Get Legal Help Today
Secured with SHA-256 Encryption
UPDATED: Jul 16, 2021
It’s all about you. We want to help you make the right legal decisions.
We strive to help you make confident insurance and legal decisions. Finding trusted and reliable insurance quotes and legal advice should be easy. This doesn’t influence our content. Our opinions are our own.
Editorial Guidelines: We are a free online resource for anyone interested in learning more about legal topics and insurance. Our goal is to be an objective, third-party resource for everything legal and insurance related. We update our site regularly, and all content is reviewed by experts.
Like other courts across the nation, Wisconsin family courts, encourage divorcing parents to amicably work out child custody and child support issues outside of the courts. Courts maintain that agreements managed out-of-court are likely in the best interests of the children involved. If parents are unable to come to such agreements, Wisconsin courts will step in to decide issues of child custody, visitation, and child support–always with the best interests of the children in mind.
Wisconsin Child Custody
The court always makes an award of child custody based on the best interests of the children.

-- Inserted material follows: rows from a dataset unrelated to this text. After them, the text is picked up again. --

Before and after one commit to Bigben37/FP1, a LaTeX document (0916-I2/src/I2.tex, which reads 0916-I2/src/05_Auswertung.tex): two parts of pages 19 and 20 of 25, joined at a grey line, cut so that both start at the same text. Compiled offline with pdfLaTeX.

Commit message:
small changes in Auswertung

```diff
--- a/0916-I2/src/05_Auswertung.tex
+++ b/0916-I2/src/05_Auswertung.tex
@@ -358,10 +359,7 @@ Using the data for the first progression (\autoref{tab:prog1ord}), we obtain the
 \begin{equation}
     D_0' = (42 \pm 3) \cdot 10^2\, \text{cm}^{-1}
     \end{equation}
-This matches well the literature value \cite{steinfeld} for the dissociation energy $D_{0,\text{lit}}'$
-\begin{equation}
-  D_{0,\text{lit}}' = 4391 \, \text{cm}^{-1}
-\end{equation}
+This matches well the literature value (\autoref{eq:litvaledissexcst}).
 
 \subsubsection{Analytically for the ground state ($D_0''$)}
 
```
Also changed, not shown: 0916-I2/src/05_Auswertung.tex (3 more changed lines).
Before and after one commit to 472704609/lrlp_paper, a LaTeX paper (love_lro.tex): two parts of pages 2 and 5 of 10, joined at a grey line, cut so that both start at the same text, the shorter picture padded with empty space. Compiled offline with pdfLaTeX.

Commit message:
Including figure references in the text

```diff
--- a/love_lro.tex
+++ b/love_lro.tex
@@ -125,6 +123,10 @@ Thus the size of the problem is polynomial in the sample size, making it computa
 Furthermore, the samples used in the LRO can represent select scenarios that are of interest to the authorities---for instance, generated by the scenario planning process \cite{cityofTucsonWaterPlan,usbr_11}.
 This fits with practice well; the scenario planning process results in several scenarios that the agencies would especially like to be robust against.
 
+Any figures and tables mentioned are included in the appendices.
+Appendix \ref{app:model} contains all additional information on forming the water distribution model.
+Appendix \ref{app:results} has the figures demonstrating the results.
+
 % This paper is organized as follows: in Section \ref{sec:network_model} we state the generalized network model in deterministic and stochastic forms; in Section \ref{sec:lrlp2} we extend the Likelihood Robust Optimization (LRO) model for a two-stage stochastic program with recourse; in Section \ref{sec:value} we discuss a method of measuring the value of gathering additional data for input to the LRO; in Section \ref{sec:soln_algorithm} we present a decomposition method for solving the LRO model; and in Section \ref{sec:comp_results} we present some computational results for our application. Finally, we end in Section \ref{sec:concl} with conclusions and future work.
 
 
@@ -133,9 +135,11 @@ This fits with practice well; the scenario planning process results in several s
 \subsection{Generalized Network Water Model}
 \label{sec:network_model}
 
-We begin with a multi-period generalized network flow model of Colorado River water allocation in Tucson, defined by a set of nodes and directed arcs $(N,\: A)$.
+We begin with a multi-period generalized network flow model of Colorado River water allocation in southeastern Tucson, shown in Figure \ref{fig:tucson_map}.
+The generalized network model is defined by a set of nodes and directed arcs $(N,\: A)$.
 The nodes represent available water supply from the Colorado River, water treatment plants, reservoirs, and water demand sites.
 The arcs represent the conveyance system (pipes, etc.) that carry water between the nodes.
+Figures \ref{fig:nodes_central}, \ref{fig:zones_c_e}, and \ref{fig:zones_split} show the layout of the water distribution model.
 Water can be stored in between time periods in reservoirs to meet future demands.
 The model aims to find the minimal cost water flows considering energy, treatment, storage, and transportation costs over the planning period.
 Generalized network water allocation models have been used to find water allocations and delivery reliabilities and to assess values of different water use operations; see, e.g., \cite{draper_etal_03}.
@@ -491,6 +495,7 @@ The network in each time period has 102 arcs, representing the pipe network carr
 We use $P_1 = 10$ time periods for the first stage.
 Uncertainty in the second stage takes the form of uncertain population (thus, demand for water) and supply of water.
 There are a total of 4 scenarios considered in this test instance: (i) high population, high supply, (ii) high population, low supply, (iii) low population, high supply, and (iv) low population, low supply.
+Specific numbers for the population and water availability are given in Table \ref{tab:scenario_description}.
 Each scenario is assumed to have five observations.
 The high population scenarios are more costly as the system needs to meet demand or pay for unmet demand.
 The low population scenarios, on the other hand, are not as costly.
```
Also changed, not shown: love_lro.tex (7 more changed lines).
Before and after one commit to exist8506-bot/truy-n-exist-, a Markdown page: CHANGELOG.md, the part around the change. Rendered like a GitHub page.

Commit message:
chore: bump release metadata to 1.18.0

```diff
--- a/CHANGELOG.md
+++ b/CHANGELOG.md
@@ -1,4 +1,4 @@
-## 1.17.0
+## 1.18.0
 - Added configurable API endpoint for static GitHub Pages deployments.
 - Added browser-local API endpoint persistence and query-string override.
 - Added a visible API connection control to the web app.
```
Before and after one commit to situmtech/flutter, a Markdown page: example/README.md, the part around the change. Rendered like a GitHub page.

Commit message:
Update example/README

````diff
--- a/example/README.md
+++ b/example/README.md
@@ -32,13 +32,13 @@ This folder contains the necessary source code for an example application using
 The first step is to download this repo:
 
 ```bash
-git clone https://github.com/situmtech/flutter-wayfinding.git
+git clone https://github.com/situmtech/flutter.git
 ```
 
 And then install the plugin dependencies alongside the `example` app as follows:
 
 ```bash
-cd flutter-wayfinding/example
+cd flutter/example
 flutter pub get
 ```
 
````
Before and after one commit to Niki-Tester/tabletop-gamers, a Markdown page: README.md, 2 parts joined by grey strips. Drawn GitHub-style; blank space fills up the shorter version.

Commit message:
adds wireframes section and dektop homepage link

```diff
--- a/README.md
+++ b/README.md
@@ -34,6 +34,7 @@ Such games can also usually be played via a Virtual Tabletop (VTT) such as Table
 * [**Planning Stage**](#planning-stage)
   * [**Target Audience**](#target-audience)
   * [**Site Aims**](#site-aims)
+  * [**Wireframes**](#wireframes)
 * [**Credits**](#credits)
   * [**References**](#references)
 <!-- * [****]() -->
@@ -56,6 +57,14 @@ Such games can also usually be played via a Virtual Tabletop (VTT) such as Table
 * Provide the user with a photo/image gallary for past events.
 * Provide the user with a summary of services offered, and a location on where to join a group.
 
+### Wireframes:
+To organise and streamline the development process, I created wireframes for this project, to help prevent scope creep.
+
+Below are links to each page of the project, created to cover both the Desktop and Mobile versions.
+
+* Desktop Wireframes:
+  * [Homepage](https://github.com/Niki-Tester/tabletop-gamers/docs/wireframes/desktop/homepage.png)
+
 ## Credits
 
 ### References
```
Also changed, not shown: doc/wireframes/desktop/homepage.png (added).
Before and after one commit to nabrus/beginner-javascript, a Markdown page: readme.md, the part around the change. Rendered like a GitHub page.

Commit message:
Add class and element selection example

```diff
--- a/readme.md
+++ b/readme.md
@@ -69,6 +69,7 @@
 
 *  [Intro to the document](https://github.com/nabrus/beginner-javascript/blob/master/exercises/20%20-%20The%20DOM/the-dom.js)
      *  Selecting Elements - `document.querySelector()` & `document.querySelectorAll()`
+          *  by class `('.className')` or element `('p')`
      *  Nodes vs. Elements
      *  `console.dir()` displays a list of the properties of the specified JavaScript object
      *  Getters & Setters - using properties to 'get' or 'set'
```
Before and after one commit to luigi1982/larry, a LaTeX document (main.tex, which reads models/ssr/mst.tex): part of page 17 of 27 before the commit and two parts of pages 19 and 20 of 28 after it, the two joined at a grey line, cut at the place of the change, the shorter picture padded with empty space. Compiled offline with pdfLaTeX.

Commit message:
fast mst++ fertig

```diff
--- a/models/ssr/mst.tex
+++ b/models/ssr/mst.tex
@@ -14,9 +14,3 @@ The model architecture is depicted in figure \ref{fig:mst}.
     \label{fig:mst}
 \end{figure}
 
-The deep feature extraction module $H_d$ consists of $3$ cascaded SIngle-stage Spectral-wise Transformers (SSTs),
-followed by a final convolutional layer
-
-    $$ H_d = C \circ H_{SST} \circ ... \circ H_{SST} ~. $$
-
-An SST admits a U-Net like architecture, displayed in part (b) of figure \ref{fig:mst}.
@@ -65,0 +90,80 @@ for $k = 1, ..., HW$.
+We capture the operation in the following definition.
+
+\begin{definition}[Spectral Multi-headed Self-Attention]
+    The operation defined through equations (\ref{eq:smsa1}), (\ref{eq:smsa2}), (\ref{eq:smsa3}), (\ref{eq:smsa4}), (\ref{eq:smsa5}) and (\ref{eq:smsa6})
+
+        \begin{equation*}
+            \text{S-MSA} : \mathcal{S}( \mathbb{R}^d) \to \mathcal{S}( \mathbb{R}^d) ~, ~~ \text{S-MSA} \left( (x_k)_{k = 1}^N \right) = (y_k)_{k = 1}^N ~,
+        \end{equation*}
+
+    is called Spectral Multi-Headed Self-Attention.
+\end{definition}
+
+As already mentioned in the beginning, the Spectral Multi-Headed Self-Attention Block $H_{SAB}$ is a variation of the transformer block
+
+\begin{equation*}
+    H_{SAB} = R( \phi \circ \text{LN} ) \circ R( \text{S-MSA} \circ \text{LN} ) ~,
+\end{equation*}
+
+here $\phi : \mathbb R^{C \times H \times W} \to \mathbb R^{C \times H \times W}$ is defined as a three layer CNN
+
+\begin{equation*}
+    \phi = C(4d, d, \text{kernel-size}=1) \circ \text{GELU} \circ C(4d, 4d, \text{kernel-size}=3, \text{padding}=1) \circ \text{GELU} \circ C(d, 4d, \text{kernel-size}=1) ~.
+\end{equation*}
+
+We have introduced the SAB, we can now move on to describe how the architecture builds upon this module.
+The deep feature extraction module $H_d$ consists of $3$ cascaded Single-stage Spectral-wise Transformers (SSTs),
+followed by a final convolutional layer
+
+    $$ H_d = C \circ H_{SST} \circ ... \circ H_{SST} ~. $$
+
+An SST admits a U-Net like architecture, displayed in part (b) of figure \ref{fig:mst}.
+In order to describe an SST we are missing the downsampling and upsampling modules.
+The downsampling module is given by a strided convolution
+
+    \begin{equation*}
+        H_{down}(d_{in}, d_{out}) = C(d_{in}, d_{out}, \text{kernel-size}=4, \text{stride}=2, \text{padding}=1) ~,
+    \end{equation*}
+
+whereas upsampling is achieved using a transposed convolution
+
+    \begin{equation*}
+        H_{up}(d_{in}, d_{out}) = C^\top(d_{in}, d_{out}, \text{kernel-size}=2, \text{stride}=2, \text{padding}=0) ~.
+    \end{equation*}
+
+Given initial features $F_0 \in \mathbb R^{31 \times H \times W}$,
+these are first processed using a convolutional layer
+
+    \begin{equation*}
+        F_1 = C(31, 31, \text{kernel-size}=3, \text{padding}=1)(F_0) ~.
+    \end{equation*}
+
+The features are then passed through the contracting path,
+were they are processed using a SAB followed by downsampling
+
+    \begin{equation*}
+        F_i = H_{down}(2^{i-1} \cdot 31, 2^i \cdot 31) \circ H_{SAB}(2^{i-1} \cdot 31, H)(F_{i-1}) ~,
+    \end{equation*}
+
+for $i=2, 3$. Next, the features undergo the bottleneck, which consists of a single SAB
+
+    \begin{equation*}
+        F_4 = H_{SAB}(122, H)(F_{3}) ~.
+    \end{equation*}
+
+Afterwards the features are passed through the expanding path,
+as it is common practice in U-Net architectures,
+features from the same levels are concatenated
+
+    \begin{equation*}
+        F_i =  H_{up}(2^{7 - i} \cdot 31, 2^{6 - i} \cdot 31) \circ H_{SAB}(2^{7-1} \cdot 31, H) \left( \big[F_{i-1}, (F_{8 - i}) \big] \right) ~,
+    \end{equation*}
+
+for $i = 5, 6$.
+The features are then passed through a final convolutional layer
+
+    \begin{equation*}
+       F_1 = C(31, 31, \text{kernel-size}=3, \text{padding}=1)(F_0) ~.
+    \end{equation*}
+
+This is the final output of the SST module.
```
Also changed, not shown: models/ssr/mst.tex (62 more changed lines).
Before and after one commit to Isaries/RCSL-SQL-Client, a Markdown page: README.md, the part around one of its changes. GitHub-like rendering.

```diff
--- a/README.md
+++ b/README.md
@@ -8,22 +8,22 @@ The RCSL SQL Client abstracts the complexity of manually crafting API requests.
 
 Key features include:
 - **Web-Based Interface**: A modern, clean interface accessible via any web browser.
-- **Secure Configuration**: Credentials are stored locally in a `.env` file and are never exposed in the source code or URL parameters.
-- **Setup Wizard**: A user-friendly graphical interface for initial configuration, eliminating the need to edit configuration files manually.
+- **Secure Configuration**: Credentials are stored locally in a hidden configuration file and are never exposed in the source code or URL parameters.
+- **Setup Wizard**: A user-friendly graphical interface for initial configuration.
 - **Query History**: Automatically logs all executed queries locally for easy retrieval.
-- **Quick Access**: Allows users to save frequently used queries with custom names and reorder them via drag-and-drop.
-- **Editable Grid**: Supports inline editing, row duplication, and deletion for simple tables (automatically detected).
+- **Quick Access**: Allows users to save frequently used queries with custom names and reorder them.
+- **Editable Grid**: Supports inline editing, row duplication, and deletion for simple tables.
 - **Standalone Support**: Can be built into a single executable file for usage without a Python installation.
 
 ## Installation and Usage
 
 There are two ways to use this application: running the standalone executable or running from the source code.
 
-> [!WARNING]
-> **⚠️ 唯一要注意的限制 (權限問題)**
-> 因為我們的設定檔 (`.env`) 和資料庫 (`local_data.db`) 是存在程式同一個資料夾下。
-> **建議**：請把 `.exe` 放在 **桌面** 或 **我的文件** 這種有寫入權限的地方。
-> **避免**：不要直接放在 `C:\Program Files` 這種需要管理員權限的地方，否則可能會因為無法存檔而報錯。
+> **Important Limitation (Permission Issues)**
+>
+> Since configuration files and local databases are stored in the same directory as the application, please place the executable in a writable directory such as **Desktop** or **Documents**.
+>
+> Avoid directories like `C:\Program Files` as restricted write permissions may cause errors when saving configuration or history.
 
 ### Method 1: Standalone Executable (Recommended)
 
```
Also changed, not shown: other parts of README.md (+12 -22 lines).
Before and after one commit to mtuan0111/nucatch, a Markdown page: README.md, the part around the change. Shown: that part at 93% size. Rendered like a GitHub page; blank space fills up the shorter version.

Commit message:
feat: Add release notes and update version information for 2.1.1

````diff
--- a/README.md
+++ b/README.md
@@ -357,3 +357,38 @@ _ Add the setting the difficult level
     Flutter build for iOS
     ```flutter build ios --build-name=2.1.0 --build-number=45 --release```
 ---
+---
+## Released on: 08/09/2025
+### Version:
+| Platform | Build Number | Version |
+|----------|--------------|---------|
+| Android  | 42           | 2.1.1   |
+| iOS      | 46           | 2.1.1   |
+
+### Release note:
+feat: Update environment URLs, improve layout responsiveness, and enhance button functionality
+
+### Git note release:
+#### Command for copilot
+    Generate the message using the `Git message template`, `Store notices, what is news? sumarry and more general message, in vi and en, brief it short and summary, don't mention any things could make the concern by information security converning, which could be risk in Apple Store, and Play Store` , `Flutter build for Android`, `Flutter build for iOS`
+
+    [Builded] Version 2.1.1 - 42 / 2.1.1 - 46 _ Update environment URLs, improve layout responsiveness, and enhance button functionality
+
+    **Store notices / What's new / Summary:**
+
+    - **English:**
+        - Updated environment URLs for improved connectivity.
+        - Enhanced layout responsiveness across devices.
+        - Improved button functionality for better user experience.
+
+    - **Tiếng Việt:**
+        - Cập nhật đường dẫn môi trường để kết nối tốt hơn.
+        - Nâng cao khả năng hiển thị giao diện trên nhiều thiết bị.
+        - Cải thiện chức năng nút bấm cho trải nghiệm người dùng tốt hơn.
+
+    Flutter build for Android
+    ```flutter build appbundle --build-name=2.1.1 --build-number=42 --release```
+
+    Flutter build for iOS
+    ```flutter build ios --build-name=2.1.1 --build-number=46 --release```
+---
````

Each petition for divorce filed must also include a comprehensive and detailed Permanent Parenting Plan, the objective of which is to minimize any trauma to the child. The provisions of the Permanent Parenting Plan must detail how that parent will promote the child’s best interest through schooling, physical care, traveling expenses, individual parental authority, residence options and rules. The agreement must be voluntary, so that one parent’s failure to comply with the agreement does not legally affect its validity as applied to the other parent, and so that the court can faithfully approve proper agreements.
Residence options are typically limited by the court, as frequent alternation between parents’ residences is discouraged. The exceptions to this general rule are situations when abuse, abandonment, or harm are evident risks to the child, or when both parties can demonstrate a solid record of cooperation and effective parenting despite, or even because of, the alternation in residence.
Wisconsin Child Support
Wisconsin courts use the Percentage of Income formula to calculate how much a parent must provide for support of the child or children. The court requires a parent to pay a certain percentage of his or her income for child support. The percentage is based on the number of children. For example, a non-custodial parent with one child might be required to pay 20% of his or her net income as child support. In some situations both parents may be required to pay child support.
Consult with a Wisconsin divorce lawyer for further information on child support and child custody matters.